At this moment, we forgive ourselves. We love ourselves. We redeem ourselves. We’ve won the battle, the worst is over. Blue skies.

I see the blue skies there on the horizon, still a long way off. They are there in the distance, but there is a lot that has to change about our current understanding of God and religion for us to get there. We'll have to shake free of 10,000 years of dogma. There is hard work ahead. But my lord is it going to be worth it.

Saturday, February 5, 2011

Way to go Nathan, you are a sage

My secular husband said something so simple the other day, it just blew me away. He, one who does not believe in the Christian God, said "whether or not you believe in God, you've gotta believe it's all gonna work out."

What religion that we know of has a clearer, cleaner, more elegant sacred text? I mean that's what we all believe from the day we are born right? You wake up each day believing the day is going to work out. You believe you won't die, you believe the sun will rise, you believe there's a point in getting out of bed. Believing that it's all going to work out is synonymous with being alive. It's inborn, in your one taught you how to think that way. On the other hand, you're not born believing in God or Allah or any other deity; you are taught those words, that worship. Strip off all the religious dogma we've been taught and try to remember what existed in your mind the moment you were born, your elemental thought: It will all work out. I will take my next breath and I will survive.
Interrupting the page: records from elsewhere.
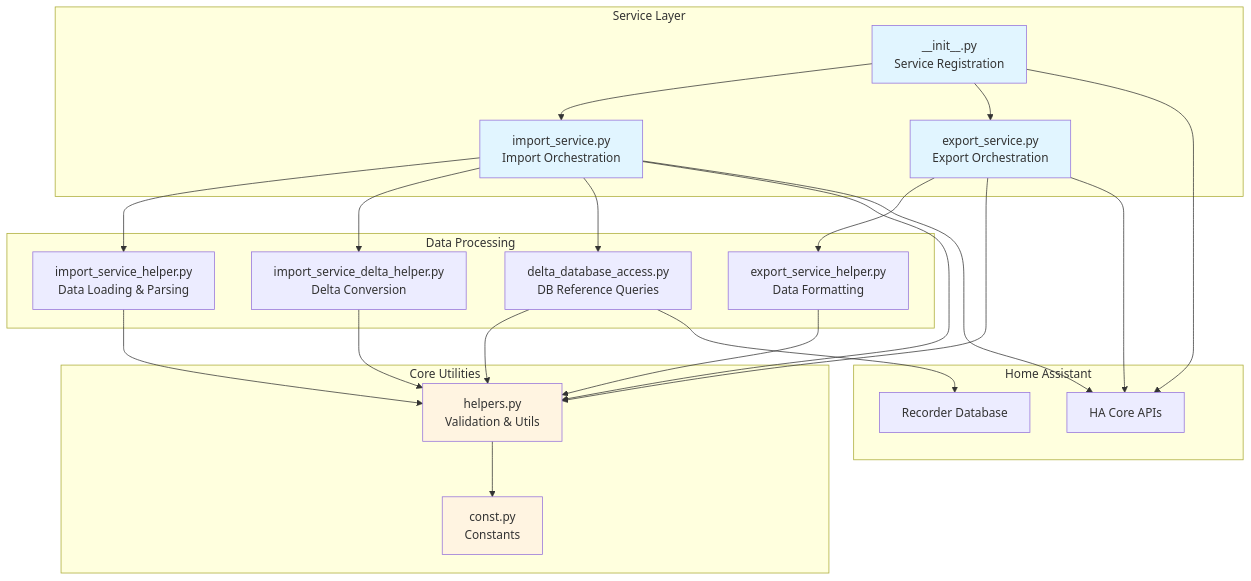
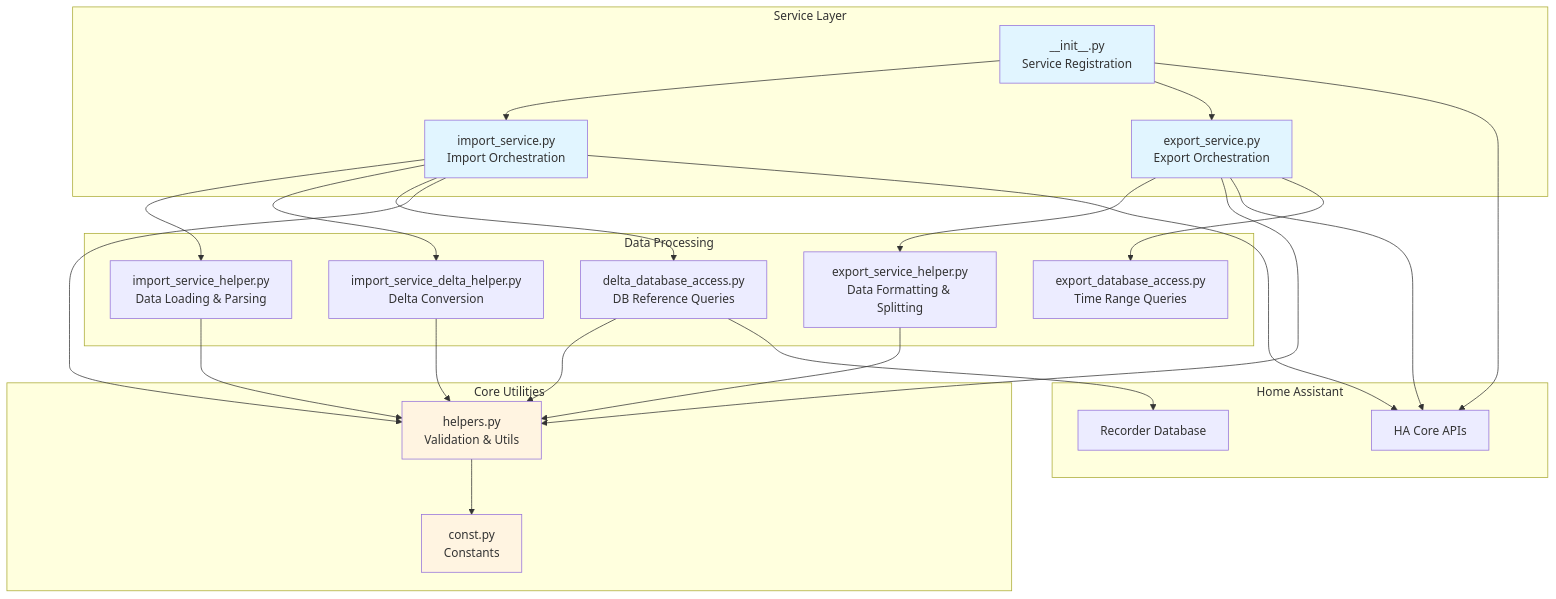
Before and after one commit to klausj1/homeassistant-statistics: the first of 4 diagrams in docs/DrCoolzic/ARCHITECTURE.md, drawn with Mermaid. The commit also changed other lines of this file and 3 other files, not shown here.

First line of the commit message:
Add export performance notes and update architecture documentation

````diff
--- a/docs/DrCoolzic/ARCHITECTURE.md
+++ b/docs/DrCoolzic/ARCHITECTURE.md
@@ -378,53 +391,55 @@
 ```mermaid
 graph TB
     subgraph "Service Layer"
         init[__init__.py<br/>Service Registration]
         import_svc[import_service.py<br/>Import Orchestration]
         export_svc[export_service.py<br/>Export Orchestration]
     end
 
     subgraph "Data Processing"
         import_helper[import_service_helper.py<br/>Data Loading & Parsing]
-        export_helper[export_service_helper.py<br/>Data Formatting]
+        export_helper[export_service_helper.py<br/>Data Formatting & Splitting]
         delta_helper[import_service_delta_helper.py<br/>Delta Conversion]
         delta_db[delta_database_access.py<br/>DB Reference Queries]
+        export_db[export_database_access.py<br/>Time Range Queries]
     end
 
     subgraph "Core Utilities"
         helpers[helpers.py<br/>Validation & Utils]
         const[const.py<br/>Constants]
     end
 
     subgraph "Home Assistant"
         ha_core[HA Core APIs]
         recorder[Recorder Database]
     end
 
     init --> import_svc
     init --> export_svc
     init --> ha_core
 
     import_svc --> import_helper
     import_svc --> delta_helper
     import_svc --> delta_db
     import_svc --> helpers
     import_svc --> ha_core
 
     export_svc --> export_helper
     export_svc --> helpers
     export_svc --> ha_core
+    export_svc --> export_db
 
     import_helper --> helpers
     export_helper --> helpers
     delta_helper --> helpers
     delta_db --> helpers
     delta_db --> recorder
 
     helpers --> const
 
     style init fill:#e1f5ff
     style import_svc fill:#e1f5ff
     style export_svc fill:#e1f5ff
     style helpers fill:#fff4e1
     style const fill:#fff4e1
 ```
````
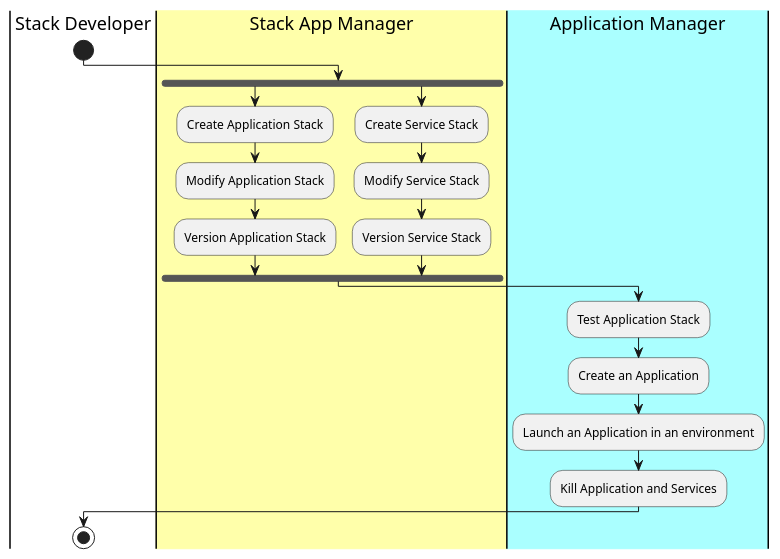
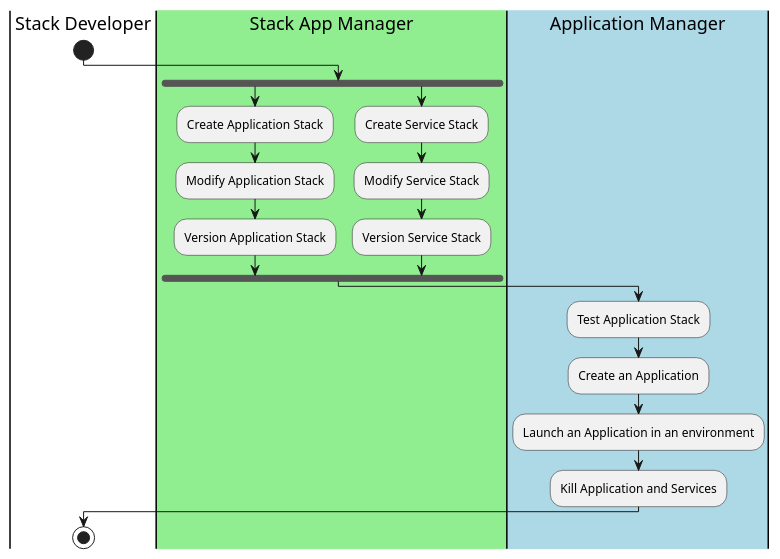
The diagram in docs/Actors/StackDeveloper/Workflow.puml (CAADE/C3), drawn with PlantUML before and after one commit. The commit also changed 252 other files, not shown here.

```diff
--- a/docs/Actors/StackDeveloper/Workflow.puml
+++ b/docs/Actors/StackDeveloper/Workflow.puml
@@ -1,21 +1,21 @@
 @startuml
 |Stack Developer|
 start
-|#ffffaa|Stack App Manager|
+|#lightgreen|Stack App Manager|
 fork
 :Create Application Stack;
 :Modify Application Stack;
 :Version Application Stack;
 fork again
 :Create Service Stack;
 :Modify Service Stack;
 :Version Service Stack;
 fork end
-|#aaffff|Application Manager|
+|#lightblue|Application Manager|
 :Test Application Stack;
 :Create an Application;
 :Launch an Application in an environment;
 :Kill Application and Services;
 |Stack Developer|
 stop
 @enduml
```
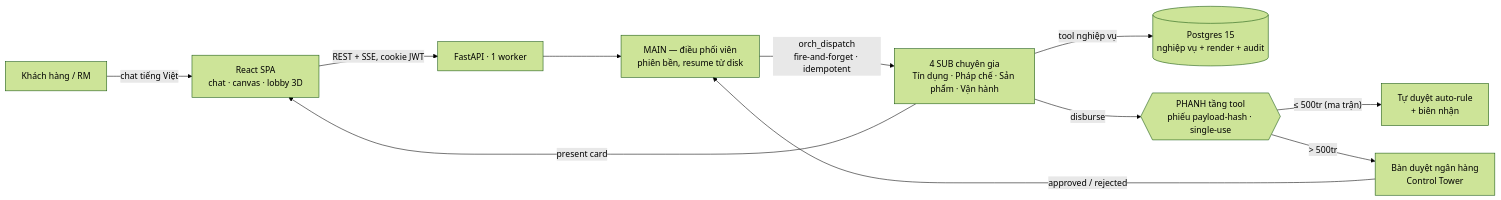
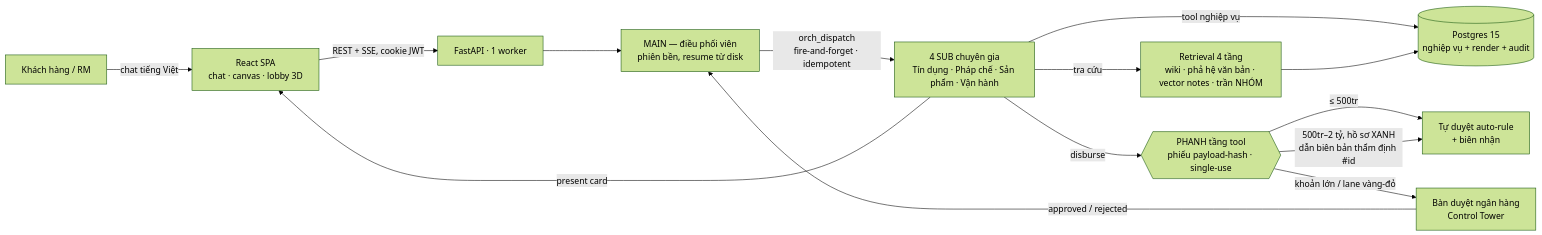
Before and after one commit to Lecoeurdelest/shb-digital: the diagram in README.md, drawn with Mermaid (forest theme). The commit also changed other lines of this file, not shown here.

````diff
--- a/README.md
+++ b/README.md
@@ -184,13 +200,16 @@
 ```mermaid
 flowchart LR
   KH[Khách hàng / RM] -->|chat tiếng Việt| FE[React SPA<br/>chat · canvas · lobby 3D]
   FE -->|REST + SSE, cookie JWT| API[FastAPI · 1 worker]
   API --> MAIN[MAIN — điều phối viên<br/>phiên bền, resume từ disk]
   MAIN -->|orch_dispatch<br/>fire-and-forget · idempotent| SUB[4 SUB chuyên gia<br/>Tín dụng · Pháp chế · Sản phẩm · Vận hành]
   SUB -->|tool nghiệp vụ| PG[(Postgres 15<br/>nghiệp vụ + render + audit)]
+  SUB -->|tra cứu| RAG[Retrieval 4 tầng<br/>wiki · phả hệ văn bản · vector notes · trần NHÓM]
+  RAG --> PG
   SUB -->|present card| FE
   SUB -->|disburse| GATE{{PHANH tầng tool<br/>phiếu payload-hash · single-use}}
-  GATE -->|"≤ 500tr (ma trận)"| AUTO[Tự duyệt auto-rule<br/>+ biên nhận]
-  GATE -->|"> 500tr"| BANK[Bàn duyệt ngân hàng<br/>Control Tower]
+  GATE -->|"≤ 500tr"| AUTO[Tự duyệt auto-rule<br/>+ biên nhận]
+  GATE -->|"500tr–2 tỷ, hồ sơ XANH<br/>dẫn biên bản thẩm định #id"| AUTO
+  GATE -->|"khoản lớn / lane vàng-đỏ"| BANK[Bàn duyệt ngân hàng<br/>Control Tower]
   BANK -->|approved / rejected| MAIN
 ```
````
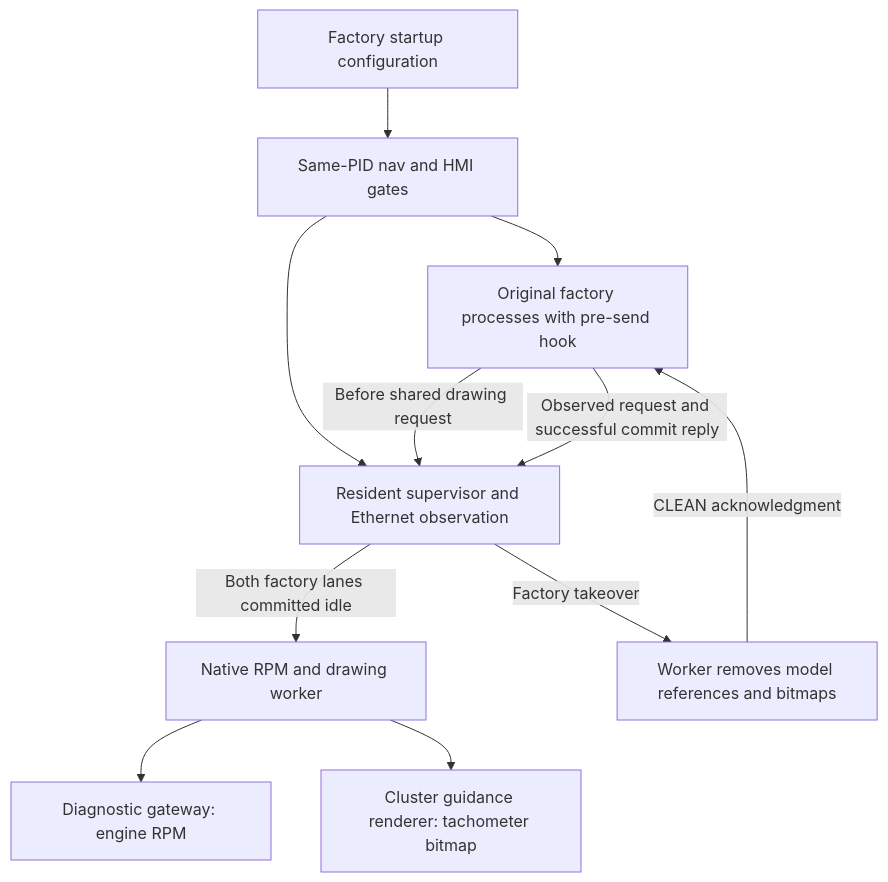
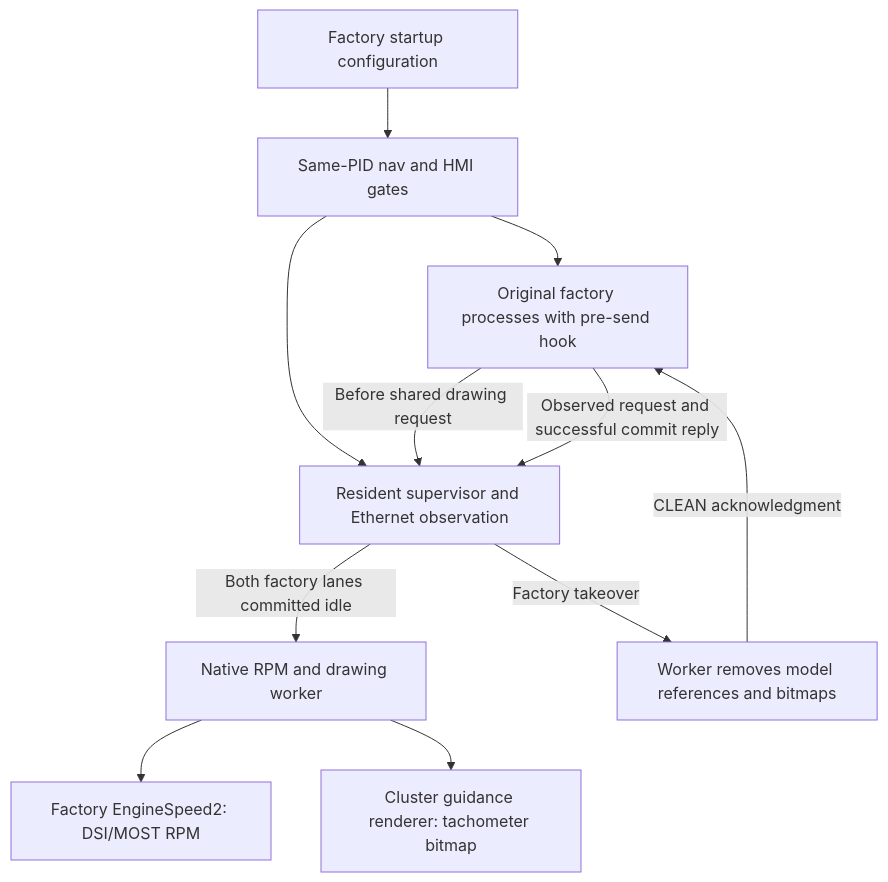
The diagram in docs/APP-ARCHITECTURE.md (bryanmishkin/supra-native-hud), drawn with Mermaid before and after one commit. The commit also changed other lines of this file and 12 other files, not shown here.

````diff
--- a/docs/APP-ARCHITECTURE.md
+++ b/docs/APP-ARCHITECTURE.md
@@ -7,13 +7,13 @@
 ```mermaid
 flowchart TD
     A[Factory startup configuration] --> B[Same-PID nav and HMI gates]
     B --> C[Original factory processes with pre-send hook]
     B --> D[Resident supervisor and Ethernet observation]
     C -->|Before shared drawing request| D
     D -->|Both factory lanes committed idle| E[Native RPM and drawing worker]
-    E --> F[Diagnostic gateway: engine RPM]
+    E --> F[Factory EngineSpeed2: DSI/MOST RPM]
     E --> G[Cluster guidance renderer: tachometer bitmap]
     D -->|Factory takeover| H[Worker removes model references and bitmaps]
     H -->|CLEAN acknowledgment| C
     C -->|Observed request and successful commit reply| D
 ```
````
That's the only faith I think we need. Faith not in God but in the nature of things working out for the better. Faith in yourself and in your gifts. Faith in the rhythm of the that it's all gonna work out. I felt so glad to hear my husband speak of his own faith in these terms. It made me see that there can be and there is a common faith that is born, not taught. The ones that are taught (organized religions) are the ones that divide and bewilder and incite us to hate one another.

This religious, evangelical era is a phase. We are in the fretful fractured frightening teenage years of our existence. We are nearing adulthood in the human timeline and we will soon be liberated from our fears. We just have to be able to see what it is that frightens and frustrates us and keeps us in the dark....and then move away from it.

It is all gonna work out. Not just today, or over the course of your life or millenia, but all of IT. The sun is going to continue to shine and soon it will shine brighter than before and illuminate the next great epoch for us. We will all rise. I don't need "God" to keep that faith. I've seen it, walked in it, lived it. It's an implicit faith that is written into our hearts and minds in the beginning....but it's a faith that we have to be introduced again in our adult lives because it is so obscured by the noisy gong and clanging cymbal.

Random post script. Just heard a long lost song on my Itunes. Check out the "Cure-like" Your Mouth by Trip Shakespeare, off their Lulu album. Also excellent from that album are Today you Move and Down my Block.

God, to have these guys in a room together again....